Triumph Repair/1974 Spitfire-
I have a hose (half-inch black) coming off my intake manifold, on top and to the rear, it is just hanging there, has a hose nipple (maybe 3/16s). any idea where it goes. I am having a problem with engine, no power, cant get more than 3000 rpm's out of it. Any suggestions are welcome.
First check if there is any vacuum on the hose with the engine running. Most versions of the Spitfire used that straight vacuum to power the "anti-run-on valve" next to the charcoal canister.
An open vacuum hose will affect the way the engine runs. If that hose is a vacuum hose and it is open just plug it and then test drive the car to see if that is all the problem.
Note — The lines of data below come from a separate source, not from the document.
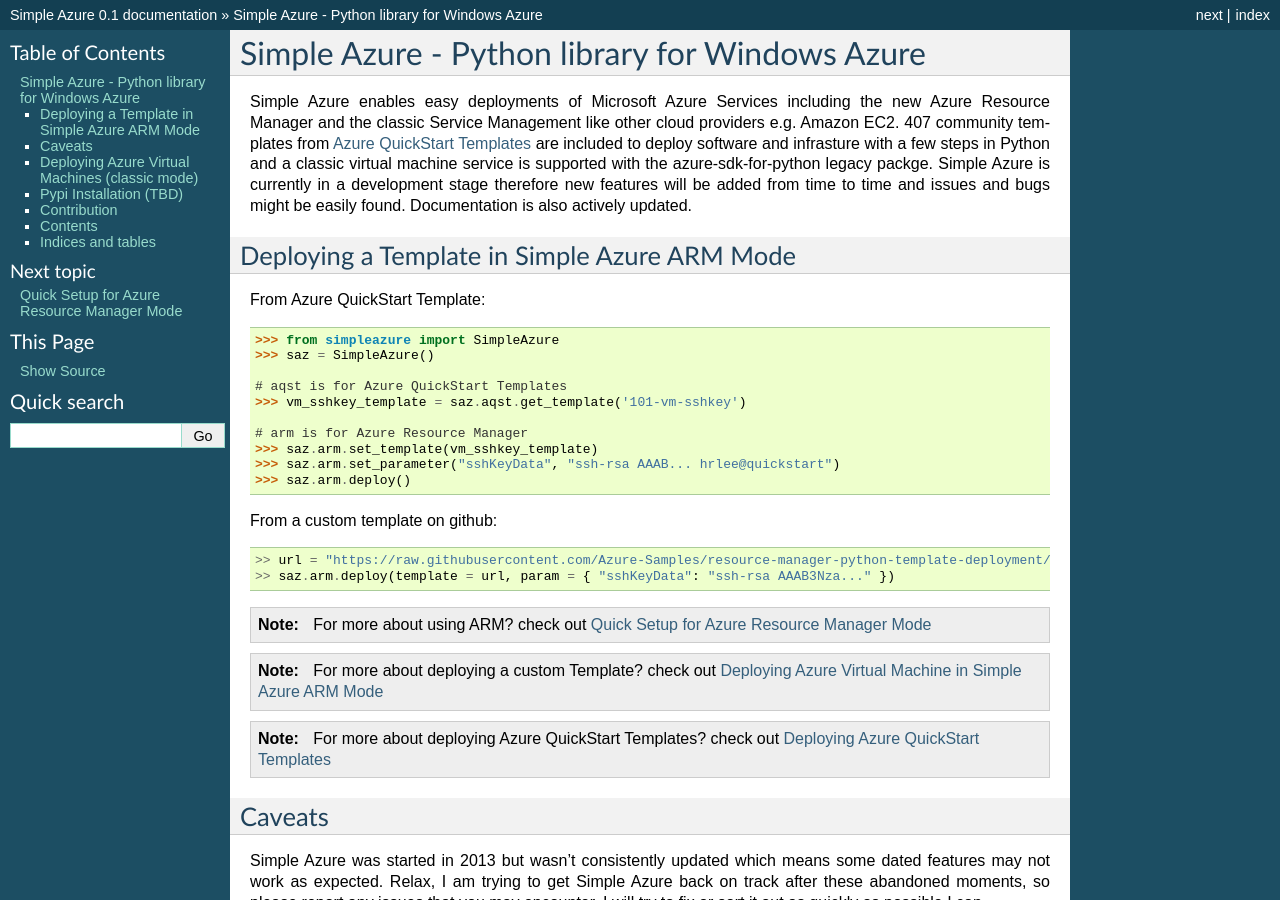
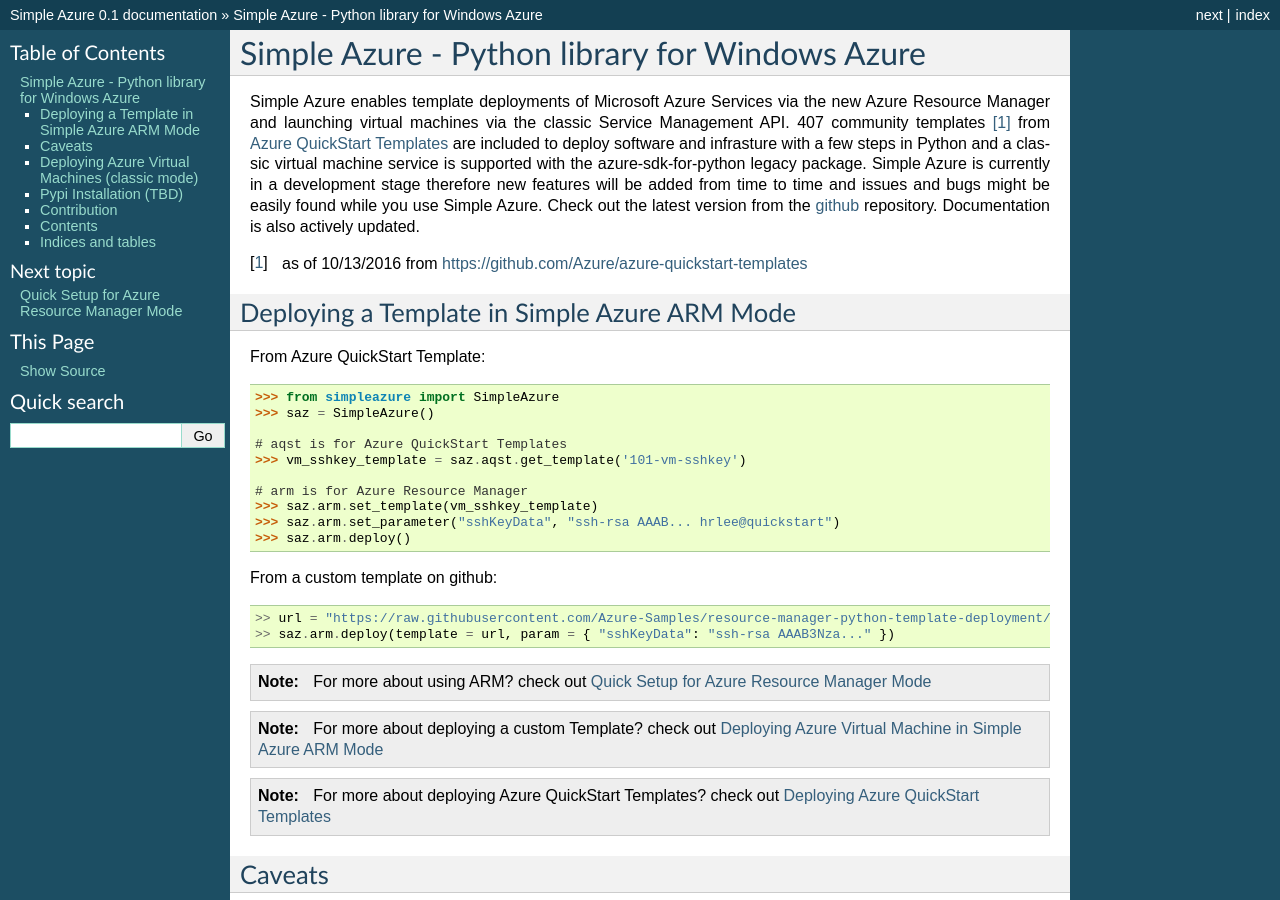
Before and after one commit to lee212/simpleazure, a Sphinx documentation site: the page built from docs/index.rst, in a window 1280 px wide and 900 px high. Built offline with Sphinx 7.4.7, drawn with Linux system fonts in a browser that asks for light colours.

Commit message:
minor update in index

```diff
--- a/docs/index.rst
+++ b/docs/index.rst
@@ -6,15 +6,19 @@
 Simple Azure - Python library for Windows Azure
 ===============================================================================
 
-Simple Azure enables easy deployments of Microsoft Azure Services including the
-new Azure Resource Manager and the classic Service Management like other cloud
-providers e.g. Amazon EC2. 407 community templates from `Azure QuickStart
+Simple Azure enables template deployments of Microsoft Azure Services via the
+new Azure Resource Manager and launching virtual machines via the classic
+Service Management API. 407 community templates [1]_ from `Azure QuickStart
 Templates <https://github.com/Azure/azure-quickstart-templates>`_ are included
 to deploy software and infrasture with a few steps in Python and a classic
 virtual machine service is supported with the azure-sdk-for-python legacy
-packge. Simple Azure is currently in a development stage therefore new features
-will be added from time to time and issues and bugs might be easily found.
-Documentation is also actively updated.
+package.  Simple Azure is currently in a development stage therefore new
+features will be added from time to time and issues and bugs might be easily
+found while you use Simple Azure. Check out the latest version from the `github
+<https://github.com/lee212/simpleazure>`_ repository. Documentation is also
+actively updated.
+
+.. [1] as of 10/13/2016 from https://github.com/Azure/azure-quickstart-templates
 
 Deploying a Template in Simple Azure ARM Mode
 -------------------------------------------------------------------------------
```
If not, you need to start from scratch and run a full diagnostics. Any time we had a car running badly and no obvious problem is there (like a vacuum hose off) then we had to start from scratch.
First is a compression test. Pull all 4 plugs and remove the white wire/s off of the coil. Then hold the throttle open and spin the engine at least 5 or 6 revolutions on testing each cylinder. You need to see at least 130 PSI to 170 PSI on all 4 cylinders with little difference between each cylinder.
If it did not pass this test it is a waste of time continuing.
Second is Ignition, with the plugs still out connect each plug to it's wire and lay each plug on a metal part of the engine and reconnect the white wire/s.
Spin the engine and watch the plugs fire and the spark should be thick as a pensil lead and blue in color (not it bright sun light)
If they all look good put your thumb over #1 plug hole and have someone spin the engine over and watch the #1 plug spark which will make a "Click" sound and at the same time the compression will blow your thumb off of the plug hole with a "Pop" sound. The "Pop" sound should seem to be causing the "Click" of the spark. If it seems as though the two are not related like a "Click-Pop" or a "Pop-Click" then the timing is far out of range.
This is just a preliminary check to see that the timing is close enough to run, it does not mean that the timing is exact.
Check the timing anyway to be sure.
Now and only if everything above it correct can you look at fuel as a cause. First test of the fuel system is a fuel pressure test. Put a "T" in the fuel line at the carburetor and a fuel pressure gauge on the "T" (be sure to use clamps on every connection) Start the engine and you should see from 1.5 PSI to 3 PSI and no more nor less.
Then check to see that the float chamber vent hose is clear. (an easy test is to remove the hose and leave it off while testing)
Remove the top cover and inspect the diaphragm for holes and inspect the metering needle for damage.
It is difficult to check the float level without removing the carburetor but you can make a preliminary test. Put your face down close to the open carburetor and quick hard puff into the opening and quickly look at the jet. (the jet is the copper ring in the center and which the metering needle stuck into.) If the float level is close to correct you will see a small amount of fuel come up out of the jet just after you blew into the center toward the jet.
If all of this is correct take you fuel pressure gauge (usually the end reading of a vacuum gauge and connect the vacuum gauge to the intake vacuum and read intake vacuum and raise the RPM up high and watch the vacuum. At no time should it read lower then 5 in hg. (Sometimes it is necessary to run the hose out from under the hood and place the gauge under a wiper arm so you can see the gauge and drive that car up to the 3000 RPM you see on the road and watch the gauge. There is no driving condition that you can do on a normal engine to read lower then 5 in hg. This test is most important if this car has been stored for some time.
If you don't have a compression gauge and a vacuum gauge, they are not expensive and necessary to test any engine.
Let me know,